Tuesday, May 3, 2011
Introduction to Basic Physics (Mechanics) Pt. 2
1. Demonstrations of the Second Law:
The simplest way to demonstrate Newton's law (2) is by using a linear air track to which a ticker tape is attached (See Fig. 1). By generating a constant acceleration, one can then obtain the numerical value by analysis of the dot spacing on the tape. Of course, several trial runs need to be performed first in order to normalize the process. In the diagram below, the linear track is shown at a slight incline as well as the tape dots produced from the motion.
From this the acceleration, a, can be computed knowing the tape imprints a dot every 1/50 sec or 0.02s (such as we used in Barbados based on a 50 Hz supply). From this we can ascertain a uniform acceleration a = 3 m/s/s. Other demonstrations can be made by modifying the demonstrations of Figs. 1, 2 of the previous Mechanics instalment. For example, if we exert an applied force F that is adequate to overcome the frictional force f, then we obtain a net resultant force (F – f) > 0, and so Newton’s 2nd law will now apply. Similarly, in the demonstration for Fig. 2 (previous blog instalment), if we now attach a slight mass m’ to m2 so that now: (m2 + m’) > m1 we will find a net motion in the direction of m2, and hence a net resultant force such that:

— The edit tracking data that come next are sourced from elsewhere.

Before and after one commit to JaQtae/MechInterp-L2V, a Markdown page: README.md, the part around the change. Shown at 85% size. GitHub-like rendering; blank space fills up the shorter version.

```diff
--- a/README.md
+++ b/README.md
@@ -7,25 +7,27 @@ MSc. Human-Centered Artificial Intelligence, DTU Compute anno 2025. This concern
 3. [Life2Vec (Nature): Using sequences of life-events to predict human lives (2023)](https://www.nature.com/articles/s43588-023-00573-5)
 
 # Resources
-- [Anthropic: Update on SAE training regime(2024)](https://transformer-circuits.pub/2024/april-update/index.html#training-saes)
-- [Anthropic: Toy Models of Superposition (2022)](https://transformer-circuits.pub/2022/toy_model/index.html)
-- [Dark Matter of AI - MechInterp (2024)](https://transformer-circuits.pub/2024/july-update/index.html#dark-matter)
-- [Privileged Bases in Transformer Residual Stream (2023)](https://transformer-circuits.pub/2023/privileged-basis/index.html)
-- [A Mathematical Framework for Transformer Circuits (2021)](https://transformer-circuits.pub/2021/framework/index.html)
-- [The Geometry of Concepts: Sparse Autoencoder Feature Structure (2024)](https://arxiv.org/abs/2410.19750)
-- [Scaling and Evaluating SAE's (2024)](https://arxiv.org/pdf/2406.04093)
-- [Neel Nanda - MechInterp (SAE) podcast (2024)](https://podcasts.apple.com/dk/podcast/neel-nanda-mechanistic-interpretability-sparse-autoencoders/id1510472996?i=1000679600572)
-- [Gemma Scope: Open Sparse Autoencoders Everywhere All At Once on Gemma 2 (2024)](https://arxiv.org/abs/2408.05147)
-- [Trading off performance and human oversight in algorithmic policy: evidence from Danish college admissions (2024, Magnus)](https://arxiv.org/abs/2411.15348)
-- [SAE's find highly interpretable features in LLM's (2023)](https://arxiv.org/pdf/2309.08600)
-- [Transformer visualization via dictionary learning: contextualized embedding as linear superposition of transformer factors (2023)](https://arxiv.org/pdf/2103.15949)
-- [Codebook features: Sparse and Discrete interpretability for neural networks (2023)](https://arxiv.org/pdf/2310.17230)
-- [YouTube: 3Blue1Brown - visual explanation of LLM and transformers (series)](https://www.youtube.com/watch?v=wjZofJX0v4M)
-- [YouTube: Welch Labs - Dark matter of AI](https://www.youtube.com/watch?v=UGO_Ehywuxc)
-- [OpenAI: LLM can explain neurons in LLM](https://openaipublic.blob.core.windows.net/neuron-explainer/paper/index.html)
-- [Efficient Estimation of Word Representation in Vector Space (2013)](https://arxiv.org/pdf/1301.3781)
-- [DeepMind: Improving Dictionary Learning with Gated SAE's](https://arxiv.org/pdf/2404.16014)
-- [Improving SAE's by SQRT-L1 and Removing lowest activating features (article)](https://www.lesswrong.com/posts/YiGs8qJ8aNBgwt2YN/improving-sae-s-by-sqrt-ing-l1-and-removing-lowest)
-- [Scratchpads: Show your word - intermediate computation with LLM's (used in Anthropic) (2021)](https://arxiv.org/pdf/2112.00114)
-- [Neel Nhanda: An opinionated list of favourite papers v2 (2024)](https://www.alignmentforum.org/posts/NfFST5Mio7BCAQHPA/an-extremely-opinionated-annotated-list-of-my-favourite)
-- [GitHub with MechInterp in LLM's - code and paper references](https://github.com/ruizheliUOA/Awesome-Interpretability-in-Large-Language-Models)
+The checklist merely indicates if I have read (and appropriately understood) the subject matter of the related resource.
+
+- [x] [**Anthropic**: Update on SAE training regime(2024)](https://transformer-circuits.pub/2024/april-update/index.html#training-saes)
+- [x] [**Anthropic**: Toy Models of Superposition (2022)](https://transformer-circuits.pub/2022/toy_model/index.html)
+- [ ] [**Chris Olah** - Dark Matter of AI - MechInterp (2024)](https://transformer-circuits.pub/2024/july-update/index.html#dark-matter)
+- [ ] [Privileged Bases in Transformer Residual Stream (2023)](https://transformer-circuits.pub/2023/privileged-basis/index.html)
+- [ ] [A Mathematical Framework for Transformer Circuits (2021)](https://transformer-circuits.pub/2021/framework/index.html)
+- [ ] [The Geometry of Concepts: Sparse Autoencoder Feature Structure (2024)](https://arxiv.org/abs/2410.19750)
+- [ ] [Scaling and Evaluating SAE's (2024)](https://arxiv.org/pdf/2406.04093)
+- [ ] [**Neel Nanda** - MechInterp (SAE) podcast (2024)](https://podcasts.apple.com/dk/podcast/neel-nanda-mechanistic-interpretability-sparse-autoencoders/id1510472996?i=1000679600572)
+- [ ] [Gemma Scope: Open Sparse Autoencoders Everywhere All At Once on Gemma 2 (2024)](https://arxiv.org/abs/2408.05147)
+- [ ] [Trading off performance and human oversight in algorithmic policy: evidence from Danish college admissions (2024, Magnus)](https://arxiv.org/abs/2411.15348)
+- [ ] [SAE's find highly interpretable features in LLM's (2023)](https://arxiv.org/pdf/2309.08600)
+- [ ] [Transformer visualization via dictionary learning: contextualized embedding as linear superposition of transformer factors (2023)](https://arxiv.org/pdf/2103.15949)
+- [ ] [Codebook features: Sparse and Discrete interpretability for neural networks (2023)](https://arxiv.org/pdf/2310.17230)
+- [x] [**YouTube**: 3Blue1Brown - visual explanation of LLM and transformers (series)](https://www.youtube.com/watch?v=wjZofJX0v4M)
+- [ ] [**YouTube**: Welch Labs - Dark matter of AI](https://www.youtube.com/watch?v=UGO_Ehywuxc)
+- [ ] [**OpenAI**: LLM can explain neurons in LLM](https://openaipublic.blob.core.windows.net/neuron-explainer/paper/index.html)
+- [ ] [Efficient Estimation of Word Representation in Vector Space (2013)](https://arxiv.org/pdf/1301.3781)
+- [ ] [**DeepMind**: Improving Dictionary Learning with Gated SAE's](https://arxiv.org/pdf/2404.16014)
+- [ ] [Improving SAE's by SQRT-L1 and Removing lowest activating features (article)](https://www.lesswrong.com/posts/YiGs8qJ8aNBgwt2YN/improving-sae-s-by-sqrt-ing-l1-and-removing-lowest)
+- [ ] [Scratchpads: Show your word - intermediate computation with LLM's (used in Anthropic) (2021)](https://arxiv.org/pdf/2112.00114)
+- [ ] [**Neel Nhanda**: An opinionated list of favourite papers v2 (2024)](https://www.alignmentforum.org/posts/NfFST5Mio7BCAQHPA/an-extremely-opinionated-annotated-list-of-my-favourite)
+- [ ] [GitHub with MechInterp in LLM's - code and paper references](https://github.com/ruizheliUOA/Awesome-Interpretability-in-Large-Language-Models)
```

(m2 + m’)g > m1 g so that: T2 > T1
Similarly, one can make inferences on how the graphs of motions will change, say if the tape data from the linear air track experiment is used as opposed to the uniform motion from Fig. 3. If then, we have an acceleration: a = 3 m/s then v = at = 3t and clearly the slope (v2 – v1)/ delta t is no longer constant. Thus:

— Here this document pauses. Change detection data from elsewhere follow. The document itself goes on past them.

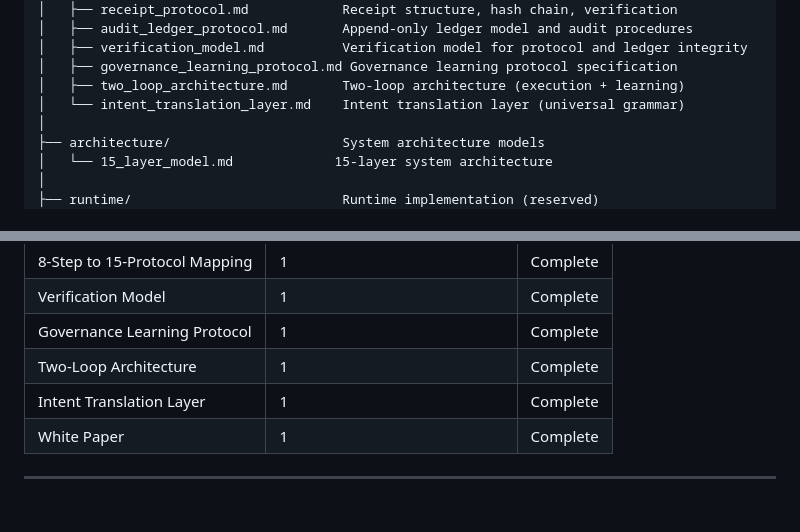
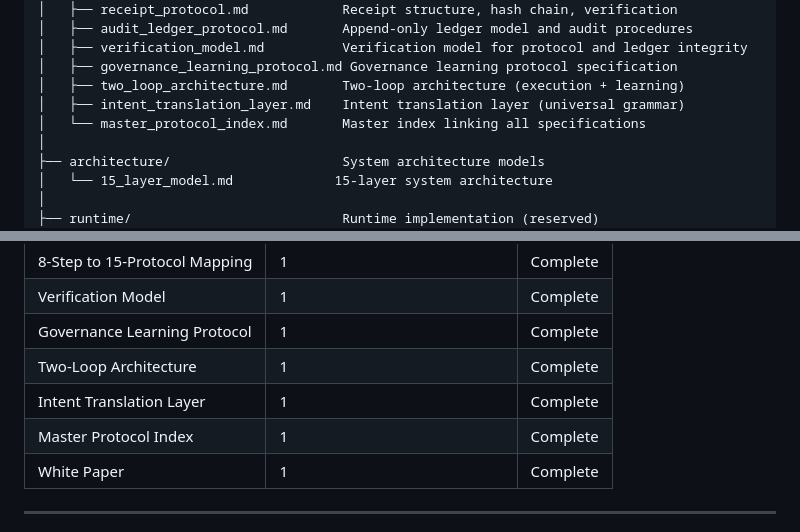
Before and after one commit to bkr1297-RIO/rio-protocol, a Markdown page: README.md, 2 parts joined by grey strips. GitHub-like rendering.

Commit message:
Add master protocol index linking all specifications and architecture

```diff
--- a/README.md
+++ b/README.md
@@ -179,7 +179,8 @@ rio-protocol/
 │   ├── verification_model.md          Verification model for protocol and ledger integrity
 │   ├── governance_learning_protocol.md Governance learning protocol specification
 │   ├── two_loop_architecture.md       Two-loop architecture (execution + learning)
-│   └── intent_translation_layer.md    Intent translation layer (universal grammar)
+│   ├── intent_translation_layer.md    Intent translation layer (universal grammar)
+│   └── master_protocol_index.md       Master index linking all specifications
 │
 ├── architecture/                      System architecture models
 │   └── 15_layer_model.md             15-layer system architecture
@@ -445,6 +446,7 @@ See [`spec/receipt_spec.md`](spec/receipt_spec.md) for receipt fields and verifi
 | Governance Learning Protocol | 1 | Complete |
 | Two-Loop Architecture | 1 | Complete |
 | Intent Translation Layer | 1 | Complete |
+| Master Protocol Index | 1 | Complete |
 | White Paper | 1 | Complete |
 
 ---
```
Also changed, not shown: spec/master_protocol_index.md (added, +141 -0 lines).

m (v2 – v1)/ delta t = ma = F
confirming the 2nd law.
The key here is that we’re now dealing with an unbalanced force.
2. Deducing whether the 1st or 2nd law applies from analysis of the motion.
One of the most general applications of mechanics is for analysis motions of bodies and determining whether they are in uniform or accelerated motion. Graphing of the motions can easily enable us to determine those cases for which the 1st law (uniform motion) applies, as shown in Fig. 2. The top graph gives the displacement s in terms of the time as: s = 2t. The bottom graph gives the velocity based on this motion, which will be: v = s/t = 2t/t = 2, say in meters per second. Since there is no initial velocity, u = 0, then (v – u)/ t = 0 and the slope the v-t graph is zero. Meanwhile, the graph of the s-t graph (top) has constant slope. In either of these instances one can infer there is uniform motion and hence Newton’s 1st law of motion applies.
3. Another experimental setup to analyze acceleration (the inclined plane).
Another experimental demonstration which can be done uses an adjustable inclined plane for which the angle of incline,Θ , can be set. This device is shown In Fig. 3 with a mass (‘car’) on it.
The benefit of this device is that it not only can be used to demonstrate the 2nd law, but also the transition conditions from the 1st to the 2nd laws. For example, start the apparatus such that the car is in equilibrium and no motion is evident. Then it means that THREE forces are in balance in a condition of impending motion which will be in accord with the 2nd law. The diagram of this equilibrium, for which the 1st law applies, is shown in Fig. 4.
The trick then is to find the force F to just nudge the mass into sliding. This will be the force of static friction. Before this slide occurs, the three main forces are in balance as shown in the portion of diagram to the right – hence Newton’s 1st law applies. From this the coefficient of static friction can be found such that: u_s = F /N = tan Θ , where N denotes the normal force. Once the mass begins to slide then we have the resultant force acting down the incline and along it:
F = mg sin Θ = ma
1)A car moves at 10 m/s for a period of 5 seconds then slows to 5 m/s over the next 10 seconds. Explain the changes in motion and which, if any, of Newton’s laws apply during the stages of the motion, giving reasons.
2)For the demonstration of Newton’s 1st law in Fig.1 (previous instalment), let f = u_k N, where N is the normal force and u_k is the coefficient of kinetic friction. If the weight of the mass being moved is 1 kg and u_k = 0.1, what is the smallest magnitude of the applied force F needed to still allow the 1st law to apply?